In her presentation tonight, she touched on the importance of accurately diagnosing a condition before beginning treatment. She suggested adding the following medical reference books (or similar ones), along with her book to your prepping library:

Amazon ImageAmazon ImageAmazon ImageAmazon Image

Antibiotics have saved millions of lives. When medical care and supplies are limited, it may be a good idea to have your own stock of antibiotics. In a previous post, Stockpiling Antibiotics, I review some of Doc Cindy’s recommendations on which antibiotics you should store and what the actual shelf life is. I strongly recommend visiting her site for more information.

In the webinar, she discusses possible ways to acquire antibiotics for your stockpile. The preferred method is through your personal family physician. This insures knowledgeable prescribing and quality medications through a licensed pharmacy. If that route fails, you may need to resort to veterinary supplies or possibly even gather supplies from Mexico. It is important to make sure the antibiotics are safe for human consumption. She recommends actually physically seeing the pill to check the color and number imprinted on the pill. Check the pill with an online pill identifier.

Medical equipment is critical for accurate diagnosis and treatment. These are some of the tools that you might want to consider purchasing.

Amazon ImageAmazon ImageAmazon ImageAmazon ImageAmazon ImageAmazon ImageAmazon ImageAmazon ImageAmazon ImageAmazon ImageAmazon ImageAmazon ImageAmazon ImageAmazon ImageAmazon ImageAmazon ImageAmazon ImageAmazon ImageAmazon ImageAmazon ImageAmazon ImageAmazon ImageAmazon ImageAmazon Image

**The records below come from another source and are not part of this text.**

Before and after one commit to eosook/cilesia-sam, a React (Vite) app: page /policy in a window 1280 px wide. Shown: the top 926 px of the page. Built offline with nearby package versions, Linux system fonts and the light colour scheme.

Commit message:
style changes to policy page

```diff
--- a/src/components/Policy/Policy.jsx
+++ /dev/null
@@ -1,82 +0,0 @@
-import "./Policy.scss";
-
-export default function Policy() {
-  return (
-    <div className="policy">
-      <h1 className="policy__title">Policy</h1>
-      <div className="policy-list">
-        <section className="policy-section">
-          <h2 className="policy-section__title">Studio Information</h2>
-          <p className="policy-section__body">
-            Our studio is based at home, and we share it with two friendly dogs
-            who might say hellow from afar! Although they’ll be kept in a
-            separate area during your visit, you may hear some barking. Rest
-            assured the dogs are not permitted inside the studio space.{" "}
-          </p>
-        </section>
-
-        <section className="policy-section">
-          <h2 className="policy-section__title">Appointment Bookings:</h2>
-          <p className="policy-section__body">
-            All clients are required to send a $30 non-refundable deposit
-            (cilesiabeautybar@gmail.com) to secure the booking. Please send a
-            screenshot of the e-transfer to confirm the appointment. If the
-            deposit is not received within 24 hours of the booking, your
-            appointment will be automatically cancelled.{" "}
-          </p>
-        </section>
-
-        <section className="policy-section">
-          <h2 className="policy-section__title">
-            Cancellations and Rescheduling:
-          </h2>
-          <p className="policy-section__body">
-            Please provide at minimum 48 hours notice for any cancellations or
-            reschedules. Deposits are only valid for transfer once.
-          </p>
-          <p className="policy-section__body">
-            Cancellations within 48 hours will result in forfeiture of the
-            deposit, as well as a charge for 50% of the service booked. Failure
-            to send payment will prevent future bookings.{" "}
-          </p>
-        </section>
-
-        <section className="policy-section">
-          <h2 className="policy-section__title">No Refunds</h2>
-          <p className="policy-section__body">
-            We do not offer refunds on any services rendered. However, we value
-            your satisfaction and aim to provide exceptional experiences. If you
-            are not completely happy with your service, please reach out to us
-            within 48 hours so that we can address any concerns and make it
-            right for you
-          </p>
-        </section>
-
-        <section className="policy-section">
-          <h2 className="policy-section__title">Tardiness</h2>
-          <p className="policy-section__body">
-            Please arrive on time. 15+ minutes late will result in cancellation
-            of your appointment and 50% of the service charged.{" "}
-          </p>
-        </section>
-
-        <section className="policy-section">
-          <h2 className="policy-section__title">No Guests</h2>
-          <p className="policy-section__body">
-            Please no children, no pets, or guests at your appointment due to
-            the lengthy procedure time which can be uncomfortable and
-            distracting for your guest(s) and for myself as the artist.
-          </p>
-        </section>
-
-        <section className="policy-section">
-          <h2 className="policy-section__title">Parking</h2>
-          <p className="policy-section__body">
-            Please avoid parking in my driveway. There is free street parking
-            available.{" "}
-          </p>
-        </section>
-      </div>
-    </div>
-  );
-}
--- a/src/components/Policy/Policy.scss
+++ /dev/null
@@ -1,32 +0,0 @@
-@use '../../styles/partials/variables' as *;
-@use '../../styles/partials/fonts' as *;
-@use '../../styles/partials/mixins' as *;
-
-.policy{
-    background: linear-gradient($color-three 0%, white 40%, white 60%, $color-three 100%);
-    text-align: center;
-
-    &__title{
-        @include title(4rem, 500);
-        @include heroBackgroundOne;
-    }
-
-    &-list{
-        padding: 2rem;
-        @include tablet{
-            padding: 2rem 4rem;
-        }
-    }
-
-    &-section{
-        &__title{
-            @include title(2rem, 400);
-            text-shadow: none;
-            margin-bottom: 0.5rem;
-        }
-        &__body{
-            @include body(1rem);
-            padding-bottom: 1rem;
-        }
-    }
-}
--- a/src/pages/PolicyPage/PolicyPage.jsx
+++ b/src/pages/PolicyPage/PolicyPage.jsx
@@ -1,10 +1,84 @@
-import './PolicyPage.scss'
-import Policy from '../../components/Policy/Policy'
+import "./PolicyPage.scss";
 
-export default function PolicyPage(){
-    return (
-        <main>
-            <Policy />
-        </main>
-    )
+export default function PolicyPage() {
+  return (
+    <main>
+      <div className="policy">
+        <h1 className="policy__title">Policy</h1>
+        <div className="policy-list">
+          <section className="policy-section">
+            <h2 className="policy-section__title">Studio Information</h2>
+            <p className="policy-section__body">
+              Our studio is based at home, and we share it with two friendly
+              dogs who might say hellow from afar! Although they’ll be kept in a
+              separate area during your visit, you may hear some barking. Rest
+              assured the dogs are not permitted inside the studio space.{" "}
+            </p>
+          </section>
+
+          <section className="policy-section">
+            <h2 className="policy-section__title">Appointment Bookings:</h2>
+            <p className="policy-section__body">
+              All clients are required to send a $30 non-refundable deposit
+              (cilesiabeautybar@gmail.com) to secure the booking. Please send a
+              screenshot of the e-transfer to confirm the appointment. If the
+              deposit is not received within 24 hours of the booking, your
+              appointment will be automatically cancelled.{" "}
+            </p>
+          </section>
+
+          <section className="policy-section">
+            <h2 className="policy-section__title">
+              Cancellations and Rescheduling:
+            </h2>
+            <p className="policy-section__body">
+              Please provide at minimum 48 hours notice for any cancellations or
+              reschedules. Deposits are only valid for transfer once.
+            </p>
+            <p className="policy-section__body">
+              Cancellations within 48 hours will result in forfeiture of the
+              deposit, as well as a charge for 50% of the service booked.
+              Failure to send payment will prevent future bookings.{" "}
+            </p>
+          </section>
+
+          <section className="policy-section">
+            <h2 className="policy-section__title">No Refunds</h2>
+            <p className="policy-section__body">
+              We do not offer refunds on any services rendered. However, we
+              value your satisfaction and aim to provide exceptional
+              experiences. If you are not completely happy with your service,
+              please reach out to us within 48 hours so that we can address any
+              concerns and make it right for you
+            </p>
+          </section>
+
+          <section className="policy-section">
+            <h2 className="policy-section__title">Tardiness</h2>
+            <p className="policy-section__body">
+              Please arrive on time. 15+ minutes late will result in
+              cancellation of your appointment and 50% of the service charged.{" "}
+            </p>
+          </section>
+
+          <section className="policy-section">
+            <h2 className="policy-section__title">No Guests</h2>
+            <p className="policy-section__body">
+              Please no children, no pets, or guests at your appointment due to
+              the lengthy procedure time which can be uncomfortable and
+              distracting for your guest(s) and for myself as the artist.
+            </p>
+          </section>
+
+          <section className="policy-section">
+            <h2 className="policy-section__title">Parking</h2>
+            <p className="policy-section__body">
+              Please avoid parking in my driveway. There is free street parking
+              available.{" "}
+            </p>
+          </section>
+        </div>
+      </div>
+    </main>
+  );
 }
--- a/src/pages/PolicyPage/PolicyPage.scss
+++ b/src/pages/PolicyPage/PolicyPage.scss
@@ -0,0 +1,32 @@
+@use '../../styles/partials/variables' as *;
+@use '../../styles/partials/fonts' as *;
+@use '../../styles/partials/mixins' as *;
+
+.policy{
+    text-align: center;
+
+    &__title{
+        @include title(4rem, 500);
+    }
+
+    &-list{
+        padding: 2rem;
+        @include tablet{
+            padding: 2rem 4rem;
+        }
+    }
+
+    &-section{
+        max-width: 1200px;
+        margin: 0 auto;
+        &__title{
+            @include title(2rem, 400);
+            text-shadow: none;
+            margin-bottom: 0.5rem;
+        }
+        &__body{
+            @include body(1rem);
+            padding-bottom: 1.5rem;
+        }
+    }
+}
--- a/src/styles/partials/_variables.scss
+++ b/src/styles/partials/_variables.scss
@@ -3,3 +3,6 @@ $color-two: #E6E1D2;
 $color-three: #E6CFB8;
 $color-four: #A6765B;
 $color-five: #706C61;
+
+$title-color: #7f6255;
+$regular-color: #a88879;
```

Life is full of surprises and challenges. We need to take care of our health by eating healthy foods, exercising, reducing stress and enjoying a little sunshine every day. Doc Cindy recommends keeping up-to-date on critical immunizations in order to avoid diseases when possible. No matter how hard we try to maintain our health, someone is bound to get injured or fall ill. Wisdom dictates that we prepare to take care of our loved ones in the event we find ourselves on our own. Knowledge, skill, great reference books, tools and supplies just might mean the difference between life and death.